Shield of Straw
Time Out rating:
Not yet rated
Time Out says
Thu Apr 18 2013
‘Shield of Straw’ opens with a lingering close up of a tiny patent leather shoe, the sort that a little girl might wear for her first day at school. It’s soaked in blood and lies a little way from the corpse of its owner, seven-year-old Chika, whose murder is the jumping off point for this baggy revenge thriller consisting of short violent set pieces interspersed with far too many talky debates about the morality of protecting a killer. It represents no real departure, thematically, for provocative Japanese filmmaker Takashi Miike, who brought us the excellent ‘Audition’ (1999) and a visceral adaptation of Hideo Yamamoto's manga ‘Ichi The Killer’ (2001). Unfortunately, it's not his best.
Based on a novel by Kazuhiro Kiuchi, the plot is simple and pulpy: Chika's rich grandfather publicly offers a billion zen to whoever kills the 29-year-old child-killer responsible for her murder (baby-faced Tatsuya Fujiwara, familiar from the ‘Battle Royale’ and ‘Death Note’ franchises). Realising the game is up, he turns himself into the police. Five dedicated officers, including J-horror stalwart Nanako Matsushima (‘Ring’, ‘Ring 2’) are handed the unenviable task of transporting him cross-country to face state-sanctioned justice in Tokyo; placing themselves in the crosshairs of various wannabe bounty hunters. Think ‘16 Blocks’ set over hundreds of miles.
Set pieces include a kamikaze truck full of nitroglycerin, which certainly lights up the screen, but there is not as much ingenuity or inventiveness in the action sequences as you'd hope. Writer Tamio Hayashi’s script is rather poorly served by English subtitles that render his dialogue so indifferently that it's impossible to imagine they represent a good translation of the original script.

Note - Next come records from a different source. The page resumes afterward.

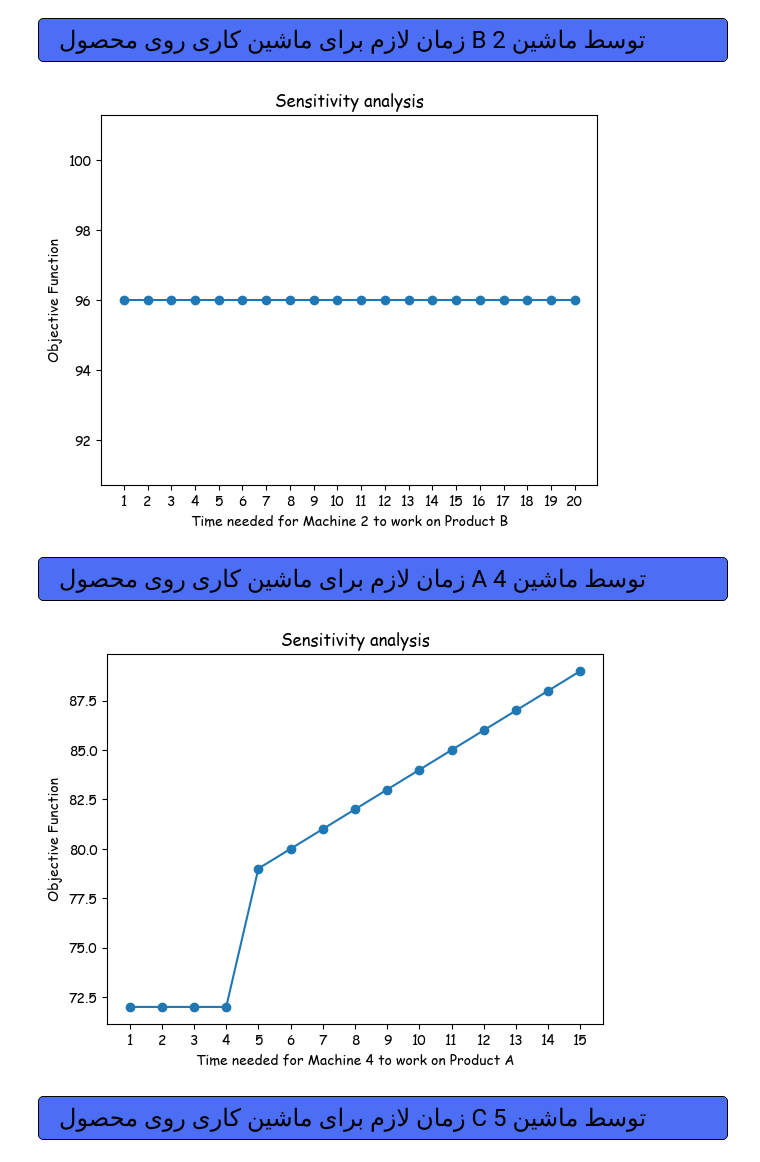
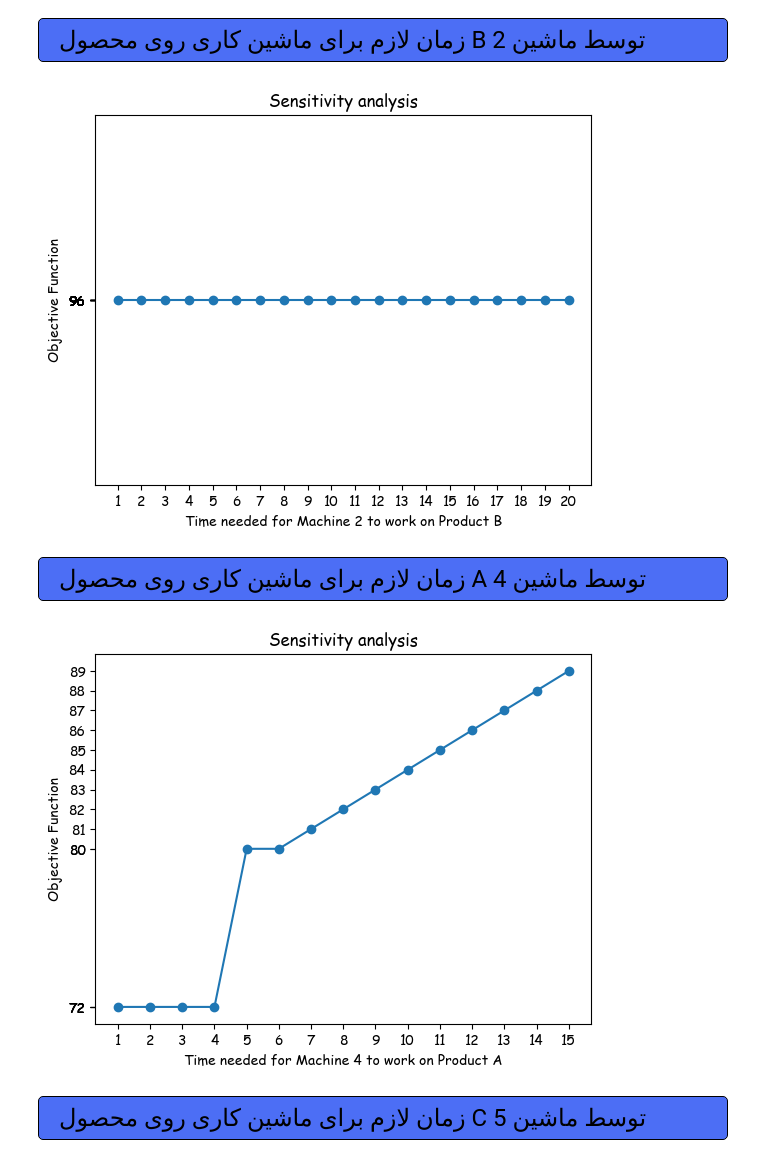
Before and after one commit to hadihe2002/pyomo, a Jupyter notebook: pyomo.ipynb, the cells around one changed output. Saved outputs shown, nothing was run; the diff lists cells and outputs as text; code cells hidden in the pictures.

```diff
--- a/pyomo.ipynb
+++ b/pyomo.ipynb
@@ -37,13 +34,13 @@ model.products = RangeSet(1,3)
 
 model.X = Var(model.machines, model.products, within=NonNegativeIntegers)
 model.Y = Var(model.machines, model.products, within=NonNegativeIntegers)
-model.P = Var(within=Binary)
-model.F1 = Var(within=Binary)
-model.F2 = Var(within=Binary)
-model.F3 = Var(within=Binary)
-model.G = Var(within=Binary)
-model.K = Var(within=Binary)
-model.Q = Var(within=Binary)
+model.P = Var(domain=Binary)
+model.F1 = Var(domain=Binary)
+model.F2 = Var(domain=Binary)
+model.F3 = Var(domain=Binary)
+model.G = Var(domain=Binary)
+model.K = Var(domain=Binary)
+model.Q = Var(domain=Binary)
 
 model.L = Var(within=NonNegativeIntegers)
 
@@ -63,12 +60,12 @@ keys = list(times.to_dict().keys())
 values = list(times.to_dict().values())
 
 time_params = {(j+1,i):k for i in range(1,len(keys)+1) for j,k in enumerate(values[i-1].values())}
-print(time_params)
 
 model.time_params = Param(model.machines, model.products, initialize=time_params, mutable=True)
 
 # ----------------------------------- Big M ---------------------------------- #
-model.M = 1e6
+model.M = 1000
+
 
 # -------------------------- Machines cool down time ------------------------- #
 model.machines_cool_down_times = Param(model.machines, initialize = {1:4, 2:10, 3:5, 4:20, 5:0}, mutable=True)
@@ -226,9 +227,9 @@ for i in xticks:
     model_1.time_params[(2,2)] = i
     answers.append(solve(model_1))
 
-plot_lists(answers, xlabel="Time needed for Machine 2 to work on Product B", xticks=xticks)
+plot_lists(answers, xlabel="Time needed for Machine 2 to work on Product B", xticks=xticks, yticks=answers)
 # %% [output]
-[figure, old version]
+[figure, new version]
 # %% [markdown]
 <div style="font-family: Vazirmatn; font-size:24px; direction: rtl; display: flex; align-items:center; justify-content:center; align-text:center; background-color: #4c6ef5; padding: 10px 20px;border: 1px solid black; border-radius: 5px">
  زمان لازم برای ماشین کاری روی محصول A توسط ماشین 4
@@ -236,16 +237,16 @@ plot_lists(answers, xlabel="Time needed for Machine 2 to work on Product B", xti
 # %%
 model_2 = model.clone()
 
 xticks = range(1,15+1)
 
 answers = []
 for i in xticks:
     model_2.time_params[(4,1)] = i
     answers.append(solve(model_2))
 
-plot_lists(answers, xlabel="Time needed for Machine 4 to work on Product A", xticks=xticks)
+plot_lists(answers, xlabel="Time needed for Machine 4 to work on Product A", xticks=xticks, yticks=answers)
 # %% [output]
-[figure, old version]
+[figure, new version]
 # %% [markdown]
 <div style="font-family: Vazirmatn; font-size:24px; direction: rtl; display: flex; align-items:center; justify-content:center; align-text:center; background-color: #4c6ef5; padding: 10px 20px;border: 1px solid black; border-radius: 5px">
  زمان لازم برای ماشین کاری روی محصول C توسط ماشین 5
```
Also changed, not shown: parts of 6 cells of this notebook, 2 other files.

At one point, the supposedly sad news of a character’s emotional death is related with the line: ‘She croaked.’ That’s just one of many tonally inappropriate translations that you’d hope will be fixed for the UK release of this should-be-more-thrilling thriller.
Author: Catherine Bray